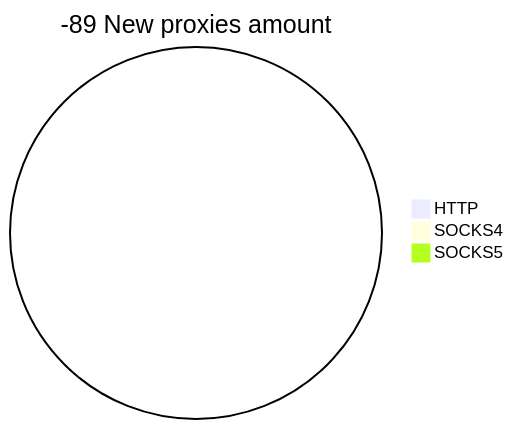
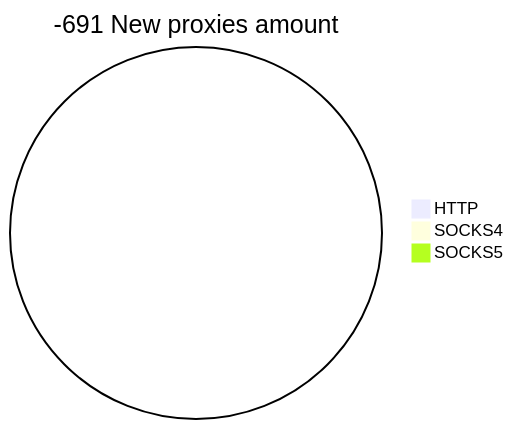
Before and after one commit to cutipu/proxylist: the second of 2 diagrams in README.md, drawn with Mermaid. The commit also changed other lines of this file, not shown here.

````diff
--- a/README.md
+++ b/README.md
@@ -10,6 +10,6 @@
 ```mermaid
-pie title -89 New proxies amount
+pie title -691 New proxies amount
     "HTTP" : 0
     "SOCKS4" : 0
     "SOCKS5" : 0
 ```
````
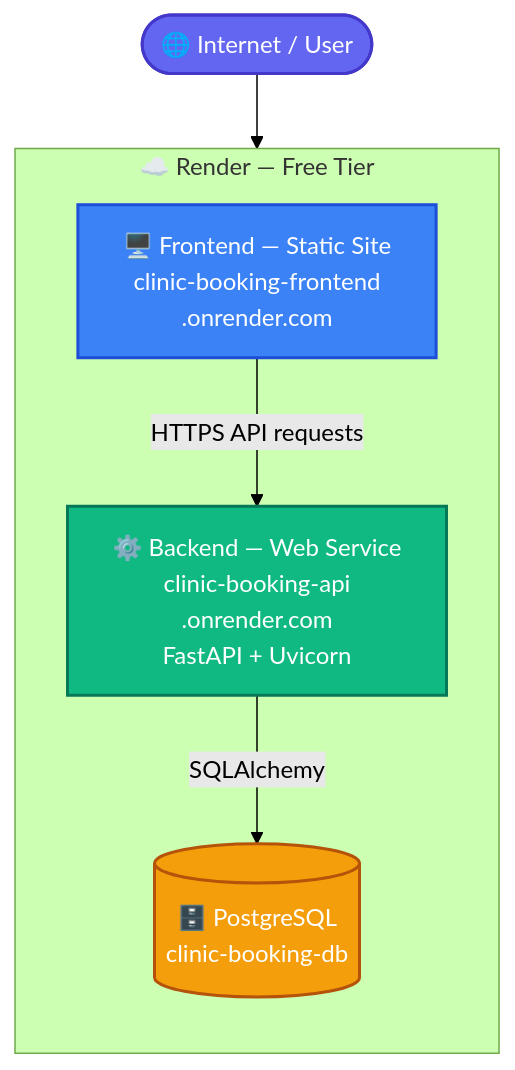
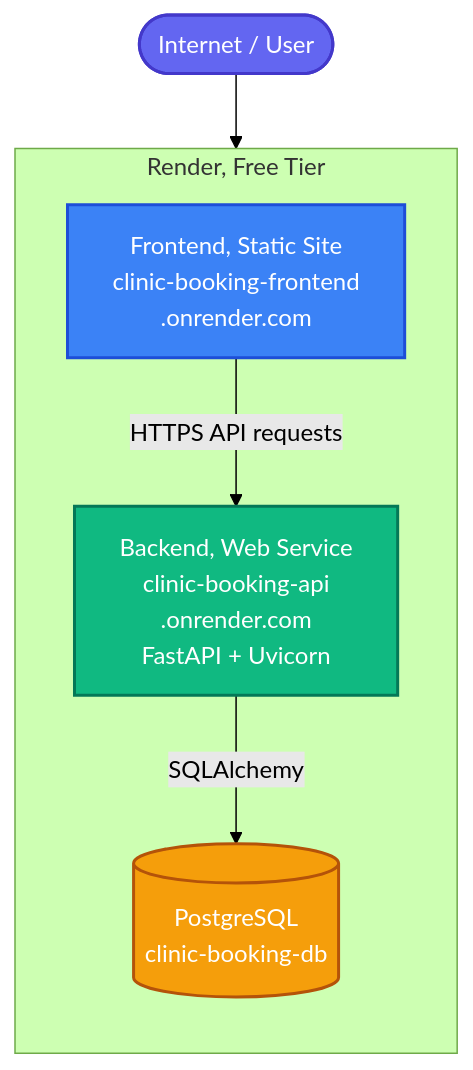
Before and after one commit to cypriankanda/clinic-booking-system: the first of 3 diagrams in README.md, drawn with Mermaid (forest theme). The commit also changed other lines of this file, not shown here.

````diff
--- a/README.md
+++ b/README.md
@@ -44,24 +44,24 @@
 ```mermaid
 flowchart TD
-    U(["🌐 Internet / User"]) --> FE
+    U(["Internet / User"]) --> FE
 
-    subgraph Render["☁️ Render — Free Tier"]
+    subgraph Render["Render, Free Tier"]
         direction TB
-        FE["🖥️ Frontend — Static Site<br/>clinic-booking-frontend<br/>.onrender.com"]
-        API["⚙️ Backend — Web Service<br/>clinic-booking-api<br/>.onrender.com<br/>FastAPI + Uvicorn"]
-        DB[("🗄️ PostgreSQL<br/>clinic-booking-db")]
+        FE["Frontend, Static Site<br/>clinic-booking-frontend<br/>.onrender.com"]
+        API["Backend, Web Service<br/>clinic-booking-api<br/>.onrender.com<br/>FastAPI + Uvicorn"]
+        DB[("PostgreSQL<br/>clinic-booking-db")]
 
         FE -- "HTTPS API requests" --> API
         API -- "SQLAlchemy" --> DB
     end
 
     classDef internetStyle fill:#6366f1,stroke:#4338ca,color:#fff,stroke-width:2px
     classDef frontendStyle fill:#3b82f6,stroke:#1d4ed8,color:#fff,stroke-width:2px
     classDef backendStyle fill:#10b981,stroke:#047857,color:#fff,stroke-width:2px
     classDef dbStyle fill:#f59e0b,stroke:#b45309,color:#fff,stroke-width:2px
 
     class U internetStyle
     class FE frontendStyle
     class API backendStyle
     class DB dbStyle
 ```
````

----------------

- **What you will do**: Copy the data word for word and omit every picture.

- **Expected answer**:
Before and after one commit to cutipu/proxylist: the second of 2 diagrams in README.md, drawn with Mermaid. The commit also changed other lines of this file, not shown here.

````diff
--- a/README.md
+++ b/README.md
@@ -10,6 +10,6 @@
 ```mermaid
-pie title -89 New proxies amount
+pie title -691 New proxies amount
     "HTTP" : 0
     "SOCKS4" : 0
     "SOCKS5" : 0
 ```
````
Before and after one commit to cypriankanda/clinic-booking-system: the first of 3 diagrams in README.md, drawn with Mermaid (forest theme). The commit also changed other lines of this file, not shown here.

````diff
--- a/README.md
+++ b/README.md
@@ -44,24 +44,24 @@
 ```mermaid
 flowchart TD
-    U(["🌐 Internet / User"]) --> FE
+    U(["Internet / User"]) --> FE
 
-    subgraph Render["☁️ Render — Free Tier"]
+    subgraph Render["Render, Free Tier"]
         direction TB
-        FE["🖥️ Frontend — Static Site<br/>clinic-booking-frontend<br/>.onrender.com"]
-        API["⚙️ Backend — Web Service<br/>clinic-booking-api<br/>.onrender.com<br/>FastAPI + Uvicorn"]
-        DB[("🗄️ PostgreSQL<br/>clinic-booking-db")]
+        FE["Frontend, Static Site<br/>clinic-booking-frontend<br/>.onrender.com"]
+        API["Backend, Web Service<br/>clinic-booking-api<br/>.onrender.com<br/>FastAPI + Uvicorn"]
+        DB[("PostgreSQL<br/>clinic-booking-db")]
 
         FE -- "HTTPS API requests" --> API
         API -- "SQLAlchemy" --> DB
     end
 
     classDef internetStyle fill:#6366f1,stroke:#4338ca,color:#fff,stroke-width:2px
     classDef frontendStyle fill:#3b82f6,stroke:#1d4ed8,color:#fff,stroke-width:2px
     classDef backendStyle fill:#10b981,stroke:#047857,color:#fff,stroke-width:2px
     classDef dbStyle fill:#f59e0b,stroke:#b45309,color:#fff,stroke-width:2px
 
     class U internetStyle
     class FE frontendStyle
     class API backendStyle
     class DB dbStyle
 ```
````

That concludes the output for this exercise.